Today I’m sharing some insight from the Writer’s Almanac. Enjoy
Today in 1879, the world premiere of Henrik Ibsen‘s play A Doll’s House took place at the Royal Theatre in Copenhagen, Denmark (books by this author). When the play opened, the cast had only rehearsed together 11 times, including the dress rehearsal. There was a director, but he didn’t give much guidance to the actors about how they should approach their characters. The stage set from Ibsen’s play The Pillars of Society (1877) was still hanging around the theater, so the production used the same set for A Doll’s House.
The print version of A Doll’s House was published a couple of weeks before the stage premiere, so most of the critics had already read it. The play was hugely controversial because of its ending: the main character, Nora, walks out on her family, leaving behind her husband and three young children.

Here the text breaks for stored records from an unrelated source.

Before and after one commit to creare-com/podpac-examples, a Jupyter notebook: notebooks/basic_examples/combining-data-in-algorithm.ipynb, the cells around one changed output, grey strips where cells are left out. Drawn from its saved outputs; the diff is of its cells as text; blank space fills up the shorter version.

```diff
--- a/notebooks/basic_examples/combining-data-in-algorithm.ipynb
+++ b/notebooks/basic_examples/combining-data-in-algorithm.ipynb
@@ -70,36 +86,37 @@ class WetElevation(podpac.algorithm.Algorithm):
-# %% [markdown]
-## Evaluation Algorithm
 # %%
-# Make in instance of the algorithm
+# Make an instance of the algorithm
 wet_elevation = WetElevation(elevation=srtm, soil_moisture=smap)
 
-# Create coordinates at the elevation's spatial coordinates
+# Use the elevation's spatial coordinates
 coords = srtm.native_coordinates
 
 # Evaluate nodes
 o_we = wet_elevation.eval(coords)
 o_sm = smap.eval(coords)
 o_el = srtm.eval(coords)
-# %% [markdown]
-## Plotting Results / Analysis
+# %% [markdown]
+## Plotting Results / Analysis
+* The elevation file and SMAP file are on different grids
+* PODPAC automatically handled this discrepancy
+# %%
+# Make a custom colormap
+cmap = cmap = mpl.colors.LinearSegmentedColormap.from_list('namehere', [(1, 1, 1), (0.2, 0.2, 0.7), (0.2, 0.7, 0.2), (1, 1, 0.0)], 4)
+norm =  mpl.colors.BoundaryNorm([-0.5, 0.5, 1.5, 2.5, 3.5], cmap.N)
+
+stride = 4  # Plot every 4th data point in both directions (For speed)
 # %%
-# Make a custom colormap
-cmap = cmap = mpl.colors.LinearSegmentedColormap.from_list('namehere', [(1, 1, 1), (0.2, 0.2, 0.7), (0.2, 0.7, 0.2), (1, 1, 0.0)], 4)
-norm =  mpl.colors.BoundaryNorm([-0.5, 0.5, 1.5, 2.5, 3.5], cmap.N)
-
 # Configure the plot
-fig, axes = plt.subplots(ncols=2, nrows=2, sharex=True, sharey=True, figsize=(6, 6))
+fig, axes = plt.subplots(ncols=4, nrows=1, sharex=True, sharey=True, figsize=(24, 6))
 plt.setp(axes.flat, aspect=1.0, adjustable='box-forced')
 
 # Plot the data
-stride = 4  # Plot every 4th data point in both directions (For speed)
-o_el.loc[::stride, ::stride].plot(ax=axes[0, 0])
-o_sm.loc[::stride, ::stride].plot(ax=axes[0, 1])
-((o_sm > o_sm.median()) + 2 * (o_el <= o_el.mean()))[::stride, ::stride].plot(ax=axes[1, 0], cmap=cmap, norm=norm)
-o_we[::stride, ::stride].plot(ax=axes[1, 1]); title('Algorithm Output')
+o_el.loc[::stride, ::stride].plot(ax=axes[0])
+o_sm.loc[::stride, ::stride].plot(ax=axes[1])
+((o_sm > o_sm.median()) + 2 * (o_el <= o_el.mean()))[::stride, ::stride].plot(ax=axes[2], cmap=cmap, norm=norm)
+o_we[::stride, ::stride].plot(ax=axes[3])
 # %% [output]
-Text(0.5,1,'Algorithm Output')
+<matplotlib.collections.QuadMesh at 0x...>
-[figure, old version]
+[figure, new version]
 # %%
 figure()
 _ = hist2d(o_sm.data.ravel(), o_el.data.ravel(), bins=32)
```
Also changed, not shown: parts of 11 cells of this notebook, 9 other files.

When A Doll’s House was first produced in Germany a year later, the lead actress, Hedwig Niemann-Raabe, refused to act the final scene, claiming that she would never leave her own children. She insisted on a new ending. There were no sufficient copyright laws to protect A Doll’s House from being rewritten by someone else, so Ibsen finally agreed to write a new ending, rather than have someone else butcher it. In the new version, Nora is overcome with emotion when her husband shows her the door to the nursery, and she sinks down on her knees and doesn’t leave. Ibsen hated the alternative ending, calling it “a barbaric outrage.”